It is difficult to offer psychology or therapy to a performer, especially an actor, because they have a basic understanding of most parts of the world (or so they think). Why do I need therapy when I play one on TV?
Because life is not really like TV. The theater and television programing in an abridged, quick, condensed version of what life is like (or should be, or etc. etc. etc.). Life doesn’t really work like that.

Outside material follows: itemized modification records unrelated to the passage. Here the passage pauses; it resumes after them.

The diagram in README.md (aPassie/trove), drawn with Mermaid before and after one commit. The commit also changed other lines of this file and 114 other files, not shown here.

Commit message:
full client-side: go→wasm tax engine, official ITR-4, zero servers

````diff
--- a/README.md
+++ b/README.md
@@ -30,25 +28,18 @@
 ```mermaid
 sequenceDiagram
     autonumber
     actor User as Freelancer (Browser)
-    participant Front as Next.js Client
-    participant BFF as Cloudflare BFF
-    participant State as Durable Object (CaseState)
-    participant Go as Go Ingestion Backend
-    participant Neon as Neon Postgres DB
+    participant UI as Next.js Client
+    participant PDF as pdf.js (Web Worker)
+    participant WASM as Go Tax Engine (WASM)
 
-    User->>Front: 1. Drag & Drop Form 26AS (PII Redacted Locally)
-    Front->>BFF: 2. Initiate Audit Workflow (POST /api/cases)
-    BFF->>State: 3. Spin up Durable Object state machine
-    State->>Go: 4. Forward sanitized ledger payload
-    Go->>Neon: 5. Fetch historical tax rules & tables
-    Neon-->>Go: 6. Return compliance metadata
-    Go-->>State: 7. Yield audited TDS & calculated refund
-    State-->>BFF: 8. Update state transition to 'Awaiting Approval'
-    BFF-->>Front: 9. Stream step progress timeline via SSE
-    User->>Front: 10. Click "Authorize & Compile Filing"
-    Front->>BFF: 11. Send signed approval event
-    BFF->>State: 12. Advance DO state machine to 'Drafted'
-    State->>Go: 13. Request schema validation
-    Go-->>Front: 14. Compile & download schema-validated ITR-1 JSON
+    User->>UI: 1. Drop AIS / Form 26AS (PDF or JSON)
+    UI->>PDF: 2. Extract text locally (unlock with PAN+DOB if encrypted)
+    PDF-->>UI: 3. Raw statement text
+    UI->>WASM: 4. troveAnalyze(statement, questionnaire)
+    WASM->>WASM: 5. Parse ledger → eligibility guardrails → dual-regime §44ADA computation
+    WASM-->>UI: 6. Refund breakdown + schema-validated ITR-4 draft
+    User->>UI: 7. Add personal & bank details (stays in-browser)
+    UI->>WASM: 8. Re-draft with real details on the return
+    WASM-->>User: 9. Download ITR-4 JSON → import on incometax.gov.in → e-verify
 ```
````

Let’s take this situation: You go on a date, that you’ve been looking forward to having with your sweetheart for quite some time. You spend the time primping and preening so that when you look in the mirror, even you are dazzled by the effect you have on yourself. How could anyone not just fall all over themselves for me? you think to yourself. Your sweetheart walks through the door and asks if you are ready to go. Not a single comment about how you look, least to say that you would stop paparazzi. On the way to the restaurant, your sweetheart is argumentative and a bit of a butthead. Throughout the meal it seems that your sweetheart isn’t into the date and just wants to pick a fight. Every topic brought up turns into a tiff, disagreement, or slight quarrel. Oh, but fear not, because you were in a more hostile situation when you played in Tartuffe. Nothing is going to ruin your evening, until you get back from the date and then are plain ignored.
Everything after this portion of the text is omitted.